Your task: The answer is a single figure: how many lines below contain the word "allValid".

Material shown:
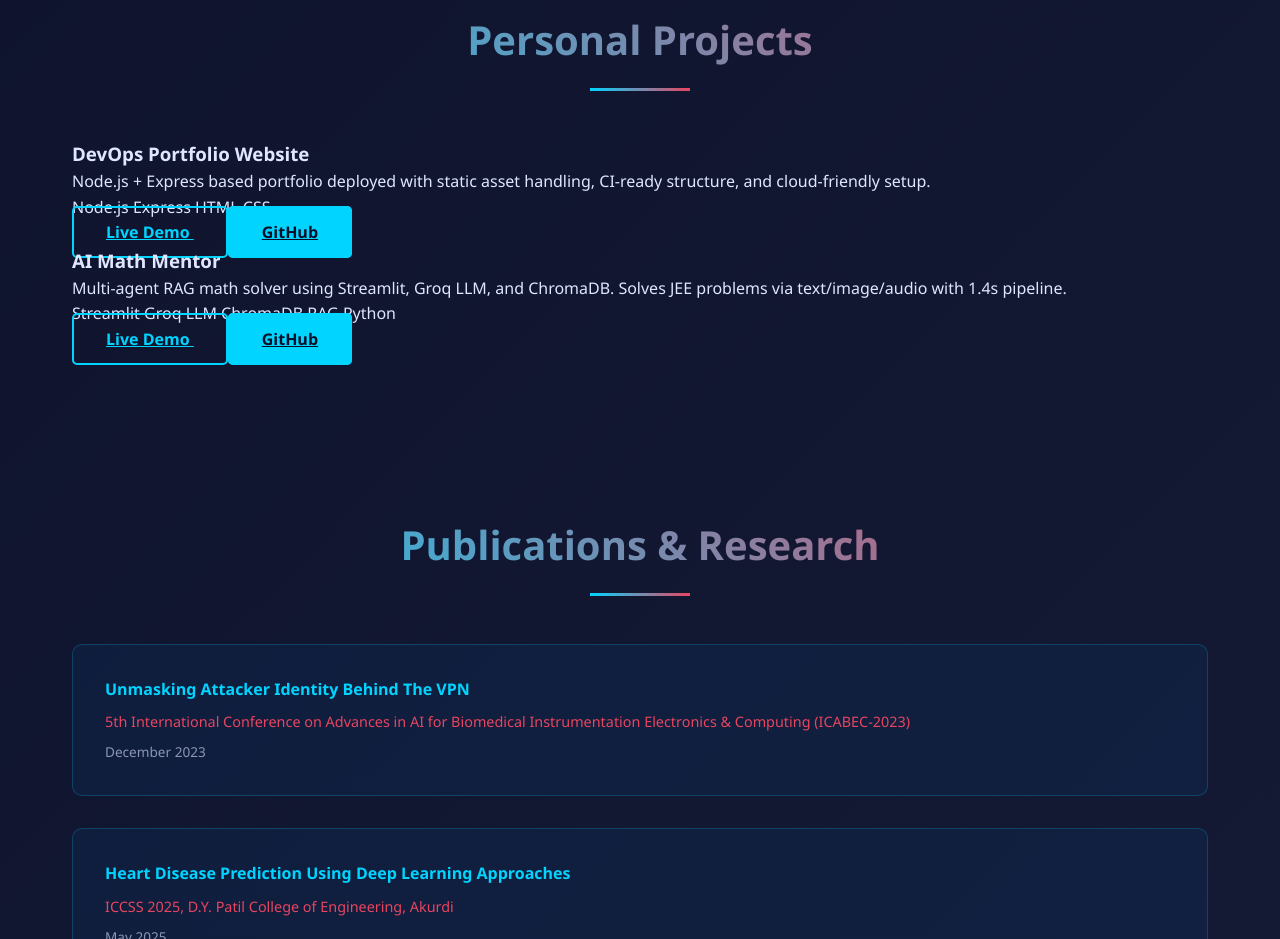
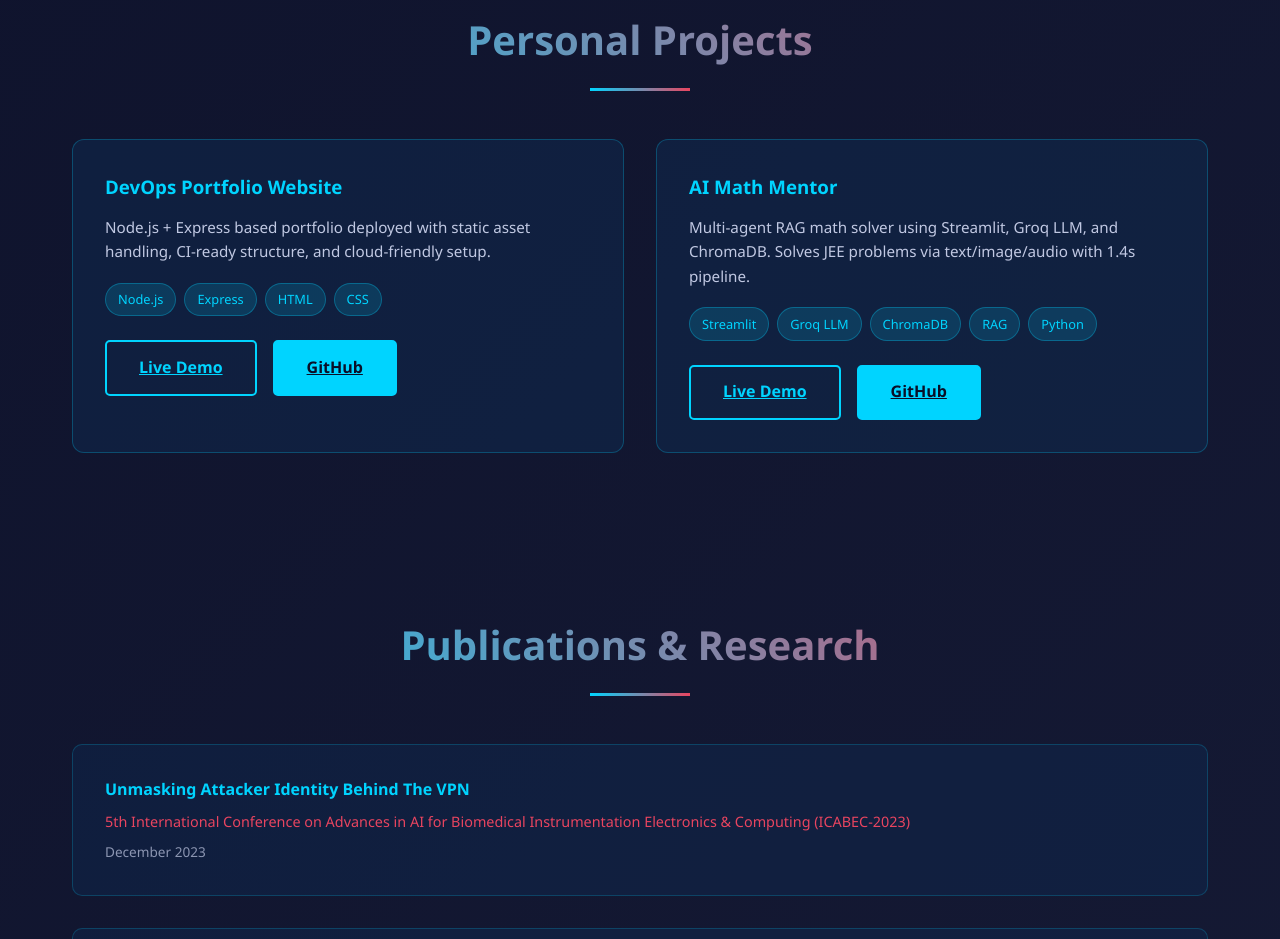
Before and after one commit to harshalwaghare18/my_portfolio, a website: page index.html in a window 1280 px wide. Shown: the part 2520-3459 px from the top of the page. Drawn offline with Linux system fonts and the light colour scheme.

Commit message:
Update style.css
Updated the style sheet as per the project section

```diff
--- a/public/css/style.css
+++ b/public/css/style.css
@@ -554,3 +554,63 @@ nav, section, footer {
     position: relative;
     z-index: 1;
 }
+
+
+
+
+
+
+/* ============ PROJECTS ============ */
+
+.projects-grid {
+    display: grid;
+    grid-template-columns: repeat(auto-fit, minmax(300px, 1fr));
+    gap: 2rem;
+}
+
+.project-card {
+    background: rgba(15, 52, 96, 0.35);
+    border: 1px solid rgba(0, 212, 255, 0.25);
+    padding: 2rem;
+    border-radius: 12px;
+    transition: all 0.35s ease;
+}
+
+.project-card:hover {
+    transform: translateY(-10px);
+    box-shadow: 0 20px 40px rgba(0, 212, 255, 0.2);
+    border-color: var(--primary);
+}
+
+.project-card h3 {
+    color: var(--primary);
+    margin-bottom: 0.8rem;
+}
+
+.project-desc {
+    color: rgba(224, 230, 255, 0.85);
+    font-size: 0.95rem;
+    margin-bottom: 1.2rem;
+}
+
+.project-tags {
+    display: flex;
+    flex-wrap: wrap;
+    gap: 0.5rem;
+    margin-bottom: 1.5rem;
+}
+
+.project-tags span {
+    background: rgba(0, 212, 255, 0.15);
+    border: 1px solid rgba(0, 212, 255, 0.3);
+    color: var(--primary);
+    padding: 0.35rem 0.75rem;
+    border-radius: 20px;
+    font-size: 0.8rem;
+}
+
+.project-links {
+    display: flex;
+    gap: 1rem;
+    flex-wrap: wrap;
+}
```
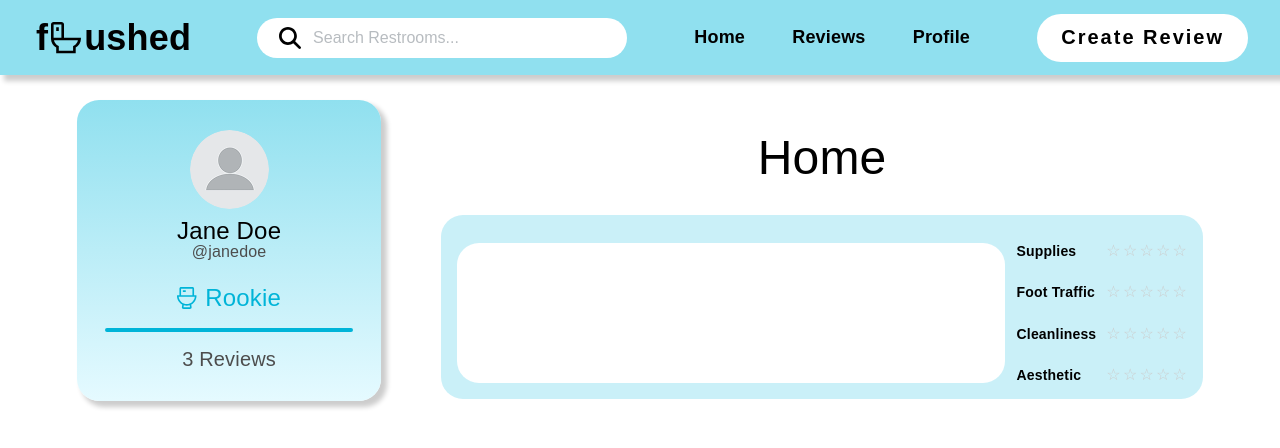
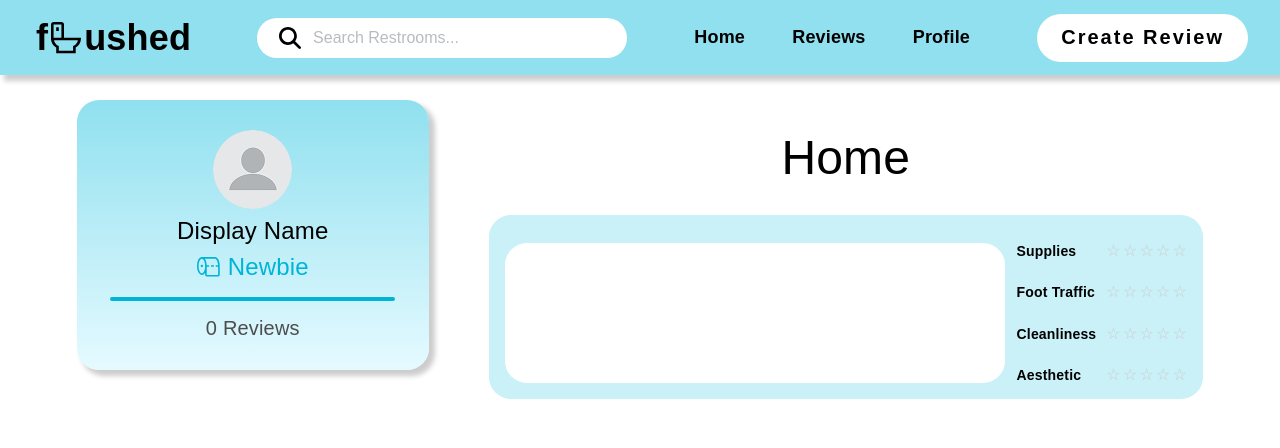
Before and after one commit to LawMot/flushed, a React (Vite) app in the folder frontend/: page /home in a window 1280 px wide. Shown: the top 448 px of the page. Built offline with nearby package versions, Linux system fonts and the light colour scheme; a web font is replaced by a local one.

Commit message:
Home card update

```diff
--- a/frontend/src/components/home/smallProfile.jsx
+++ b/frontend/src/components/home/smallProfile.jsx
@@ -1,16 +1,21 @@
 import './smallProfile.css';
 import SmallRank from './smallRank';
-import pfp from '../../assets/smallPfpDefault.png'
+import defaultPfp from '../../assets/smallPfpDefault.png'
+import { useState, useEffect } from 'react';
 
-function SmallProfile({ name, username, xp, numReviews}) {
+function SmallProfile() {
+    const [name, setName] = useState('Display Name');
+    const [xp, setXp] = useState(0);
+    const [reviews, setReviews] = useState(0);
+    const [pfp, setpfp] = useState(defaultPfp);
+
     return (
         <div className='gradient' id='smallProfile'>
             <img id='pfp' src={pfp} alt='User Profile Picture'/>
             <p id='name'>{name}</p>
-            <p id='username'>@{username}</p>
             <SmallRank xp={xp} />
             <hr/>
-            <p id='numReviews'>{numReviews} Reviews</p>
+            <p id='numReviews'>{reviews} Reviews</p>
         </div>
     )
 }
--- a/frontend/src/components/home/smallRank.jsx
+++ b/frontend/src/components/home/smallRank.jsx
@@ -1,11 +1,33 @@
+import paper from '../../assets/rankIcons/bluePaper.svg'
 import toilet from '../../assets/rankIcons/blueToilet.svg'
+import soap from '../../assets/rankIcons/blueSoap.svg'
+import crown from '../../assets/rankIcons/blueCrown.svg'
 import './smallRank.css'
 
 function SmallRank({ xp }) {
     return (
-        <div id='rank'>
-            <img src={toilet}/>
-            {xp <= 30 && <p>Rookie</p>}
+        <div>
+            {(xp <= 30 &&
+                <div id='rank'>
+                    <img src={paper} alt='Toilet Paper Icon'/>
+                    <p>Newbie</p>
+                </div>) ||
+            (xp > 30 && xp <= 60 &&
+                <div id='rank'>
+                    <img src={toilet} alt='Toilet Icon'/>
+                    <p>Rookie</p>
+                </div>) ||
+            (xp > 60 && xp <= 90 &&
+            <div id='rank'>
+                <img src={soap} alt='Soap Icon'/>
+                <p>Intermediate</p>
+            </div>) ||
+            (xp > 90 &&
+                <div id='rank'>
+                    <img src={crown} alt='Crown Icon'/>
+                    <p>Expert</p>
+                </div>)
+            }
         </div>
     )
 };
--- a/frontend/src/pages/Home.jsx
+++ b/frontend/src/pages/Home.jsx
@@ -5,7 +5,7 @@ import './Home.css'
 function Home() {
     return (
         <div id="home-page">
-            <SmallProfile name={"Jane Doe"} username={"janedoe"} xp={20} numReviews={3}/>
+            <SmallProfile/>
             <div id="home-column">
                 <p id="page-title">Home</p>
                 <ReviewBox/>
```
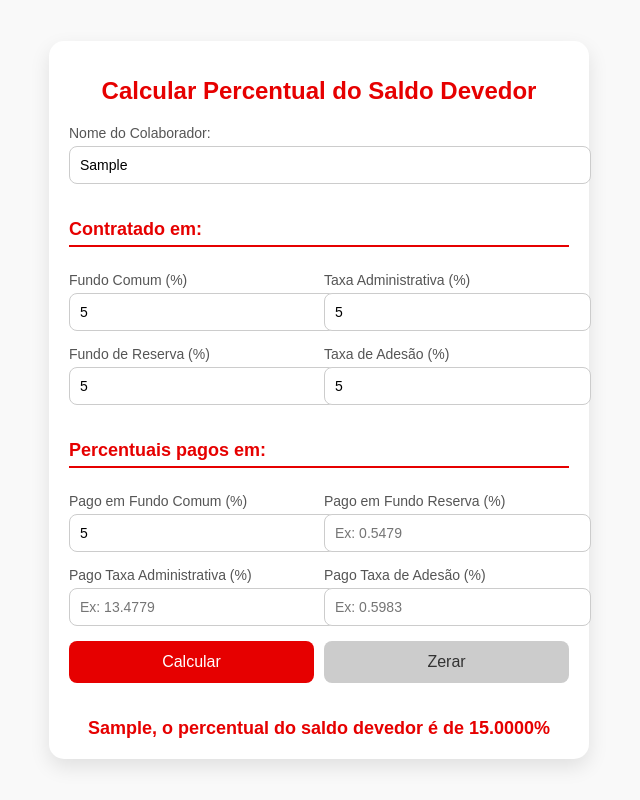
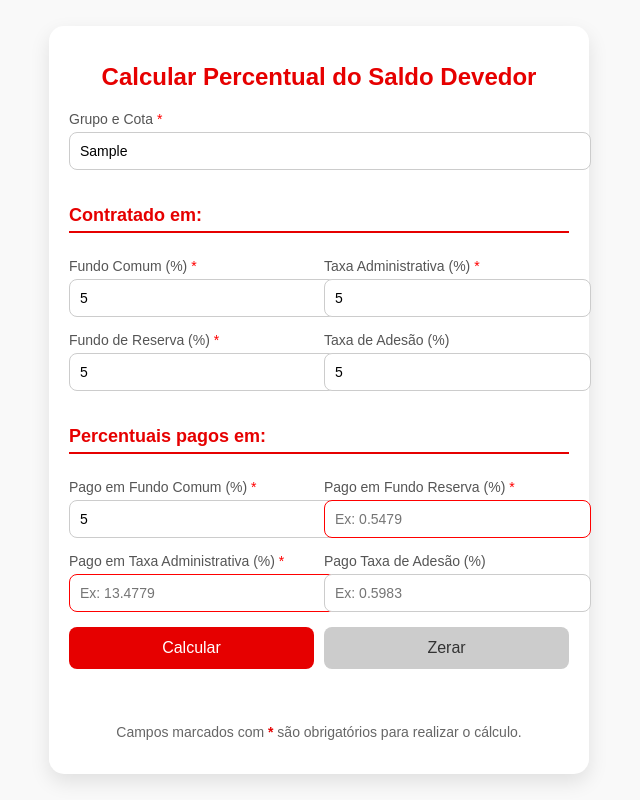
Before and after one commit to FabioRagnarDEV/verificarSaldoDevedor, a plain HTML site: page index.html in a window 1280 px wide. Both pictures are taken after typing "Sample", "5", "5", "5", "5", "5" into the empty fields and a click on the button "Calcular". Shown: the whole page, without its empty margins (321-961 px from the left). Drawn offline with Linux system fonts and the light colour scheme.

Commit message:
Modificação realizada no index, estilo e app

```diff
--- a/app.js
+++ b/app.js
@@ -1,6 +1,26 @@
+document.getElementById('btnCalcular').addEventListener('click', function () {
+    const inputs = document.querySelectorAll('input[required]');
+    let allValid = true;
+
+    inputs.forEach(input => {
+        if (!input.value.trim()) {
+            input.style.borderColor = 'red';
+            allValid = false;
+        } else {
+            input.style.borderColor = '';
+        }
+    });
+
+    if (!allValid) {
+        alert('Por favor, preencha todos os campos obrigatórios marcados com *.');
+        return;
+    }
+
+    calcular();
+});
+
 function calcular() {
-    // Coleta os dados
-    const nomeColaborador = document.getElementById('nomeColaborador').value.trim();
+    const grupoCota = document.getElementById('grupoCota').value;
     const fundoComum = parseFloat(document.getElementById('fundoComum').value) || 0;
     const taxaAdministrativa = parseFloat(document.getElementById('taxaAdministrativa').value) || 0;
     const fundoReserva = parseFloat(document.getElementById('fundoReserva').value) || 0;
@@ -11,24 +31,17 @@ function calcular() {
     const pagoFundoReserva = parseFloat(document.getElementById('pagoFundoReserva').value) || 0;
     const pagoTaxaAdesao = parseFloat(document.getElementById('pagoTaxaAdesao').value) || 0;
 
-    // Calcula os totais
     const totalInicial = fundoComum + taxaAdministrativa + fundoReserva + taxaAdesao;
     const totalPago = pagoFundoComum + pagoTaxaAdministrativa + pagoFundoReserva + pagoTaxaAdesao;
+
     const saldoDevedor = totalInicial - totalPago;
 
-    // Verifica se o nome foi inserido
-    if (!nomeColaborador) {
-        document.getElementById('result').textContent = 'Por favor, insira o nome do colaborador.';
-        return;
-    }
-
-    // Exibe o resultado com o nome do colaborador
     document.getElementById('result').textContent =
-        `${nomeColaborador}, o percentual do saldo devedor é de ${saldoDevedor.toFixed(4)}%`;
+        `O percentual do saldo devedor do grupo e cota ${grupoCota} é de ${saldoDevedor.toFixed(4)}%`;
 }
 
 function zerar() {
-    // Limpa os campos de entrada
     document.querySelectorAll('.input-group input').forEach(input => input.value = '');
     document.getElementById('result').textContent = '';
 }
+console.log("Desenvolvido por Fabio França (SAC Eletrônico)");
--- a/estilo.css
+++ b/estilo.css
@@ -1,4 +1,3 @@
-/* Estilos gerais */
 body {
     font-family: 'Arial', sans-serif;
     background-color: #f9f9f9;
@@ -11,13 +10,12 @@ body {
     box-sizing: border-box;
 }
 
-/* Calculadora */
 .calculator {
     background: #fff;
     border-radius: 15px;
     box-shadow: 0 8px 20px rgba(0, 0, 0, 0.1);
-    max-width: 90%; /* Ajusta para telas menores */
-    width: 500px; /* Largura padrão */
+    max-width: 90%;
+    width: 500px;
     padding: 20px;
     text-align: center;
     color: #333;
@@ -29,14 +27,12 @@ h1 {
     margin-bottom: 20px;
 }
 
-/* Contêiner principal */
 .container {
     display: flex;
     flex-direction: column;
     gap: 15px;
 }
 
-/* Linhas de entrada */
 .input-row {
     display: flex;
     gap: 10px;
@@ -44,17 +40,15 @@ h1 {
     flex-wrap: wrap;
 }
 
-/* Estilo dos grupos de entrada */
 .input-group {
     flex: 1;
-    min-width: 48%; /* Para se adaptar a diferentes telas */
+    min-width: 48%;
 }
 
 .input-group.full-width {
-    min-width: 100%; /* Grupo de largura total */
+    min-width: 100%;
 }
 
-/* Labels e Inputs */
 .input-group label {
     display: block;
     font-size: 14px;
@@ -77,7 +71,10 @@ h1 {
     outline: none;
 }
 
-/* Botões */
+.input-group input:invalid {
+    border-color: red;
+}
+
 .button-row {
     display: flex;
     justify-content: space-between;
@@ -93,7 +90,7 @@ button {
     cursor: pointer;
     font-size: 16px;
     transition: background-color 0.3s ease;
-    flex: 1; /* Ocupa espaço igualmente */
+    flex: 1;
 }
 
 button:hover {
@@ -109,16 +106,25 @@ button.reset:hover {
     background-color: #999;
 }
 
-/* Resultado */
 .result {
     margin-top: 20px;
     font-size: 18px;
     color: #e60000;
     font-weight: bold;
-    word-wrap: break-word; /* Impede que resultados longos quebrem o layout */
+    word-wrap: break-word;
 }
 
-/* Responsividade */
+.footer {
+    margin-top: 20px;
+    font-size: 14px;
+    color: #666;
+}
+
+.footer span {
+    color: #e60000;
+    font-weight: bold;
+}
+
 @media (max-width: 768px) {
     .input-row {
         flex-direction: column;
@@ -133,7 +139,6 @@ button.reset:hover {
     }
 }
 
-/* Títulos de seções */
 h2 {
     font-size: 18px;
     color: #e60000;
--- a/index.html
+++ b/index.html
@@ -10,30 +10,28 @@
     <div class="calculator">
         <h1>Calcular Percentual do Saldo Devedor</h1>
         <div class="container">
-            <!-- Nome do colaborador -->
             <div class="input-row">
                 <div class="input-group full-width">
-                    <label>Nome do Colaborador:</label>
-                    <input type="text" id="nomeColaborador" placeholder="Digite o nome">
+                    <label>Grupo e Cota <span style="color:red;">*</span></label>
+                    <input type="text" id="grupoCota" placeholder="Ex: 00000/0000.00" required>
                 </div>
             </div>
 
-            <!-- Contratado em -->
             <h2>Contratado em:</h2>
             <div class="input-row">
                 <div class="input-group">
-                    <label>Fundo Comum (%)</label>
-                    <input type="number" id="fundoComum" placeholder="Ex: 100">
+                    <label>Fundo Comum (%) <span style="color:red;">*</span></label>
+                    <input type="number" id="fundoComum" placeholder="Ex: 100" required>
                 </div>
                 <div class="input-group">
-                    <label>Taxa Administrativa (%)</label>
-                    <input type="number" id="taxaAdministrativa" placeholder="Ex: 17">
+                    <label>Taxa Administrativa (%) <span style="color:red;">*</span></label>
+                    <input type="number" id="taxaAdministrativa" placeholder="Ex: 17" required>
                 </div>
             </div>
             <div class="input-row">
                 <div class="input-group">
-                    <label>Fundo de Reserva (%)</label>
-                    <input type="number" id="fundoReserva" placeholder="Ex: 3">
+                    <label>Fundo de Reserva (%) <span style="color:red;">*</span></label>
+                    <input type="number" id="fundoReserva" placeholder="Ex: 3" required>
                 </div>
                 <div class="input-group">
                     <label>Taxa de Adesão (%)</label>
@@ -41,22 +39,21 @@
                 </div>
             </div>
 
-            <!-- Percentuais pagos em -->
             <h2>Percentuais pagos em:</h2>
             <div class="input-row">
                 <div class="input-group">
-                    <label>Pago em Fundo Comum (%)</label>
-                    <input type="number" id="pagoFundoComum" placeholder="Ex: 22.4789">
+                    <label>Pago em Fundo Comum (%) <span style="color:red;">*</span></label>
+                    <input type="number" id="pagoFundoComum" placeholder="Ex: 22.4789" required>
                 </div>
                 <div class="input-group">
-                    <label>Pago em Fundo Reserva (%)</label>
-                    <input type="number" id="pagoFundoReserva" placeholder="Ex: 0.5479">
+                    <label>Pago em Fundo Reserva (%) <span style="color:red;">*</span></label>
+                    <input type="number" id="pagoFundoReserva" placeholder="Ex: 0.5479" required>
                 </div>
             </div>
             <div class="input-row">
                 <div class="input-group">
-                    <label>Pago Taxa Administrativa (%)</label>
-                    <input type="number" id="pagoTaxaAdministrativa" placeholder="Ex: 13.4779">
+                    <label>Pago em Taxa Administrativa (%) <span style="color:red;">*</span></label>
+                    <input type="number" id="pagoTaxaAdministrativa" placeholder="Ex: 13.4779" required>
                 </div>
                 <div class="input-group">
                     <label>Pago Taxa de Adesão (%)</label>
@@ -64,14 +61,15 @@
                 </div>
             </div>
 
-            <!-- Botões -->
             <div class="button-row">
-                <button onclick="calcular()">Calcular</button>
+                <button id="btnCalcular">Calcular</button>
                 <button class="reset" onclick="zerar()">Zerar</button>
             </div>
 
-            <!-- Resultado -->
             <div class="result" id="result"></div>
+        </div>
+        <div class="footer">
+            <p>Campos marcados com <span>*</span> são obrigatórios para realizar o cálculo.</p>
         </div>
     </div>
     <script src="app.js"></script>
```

Task output: 3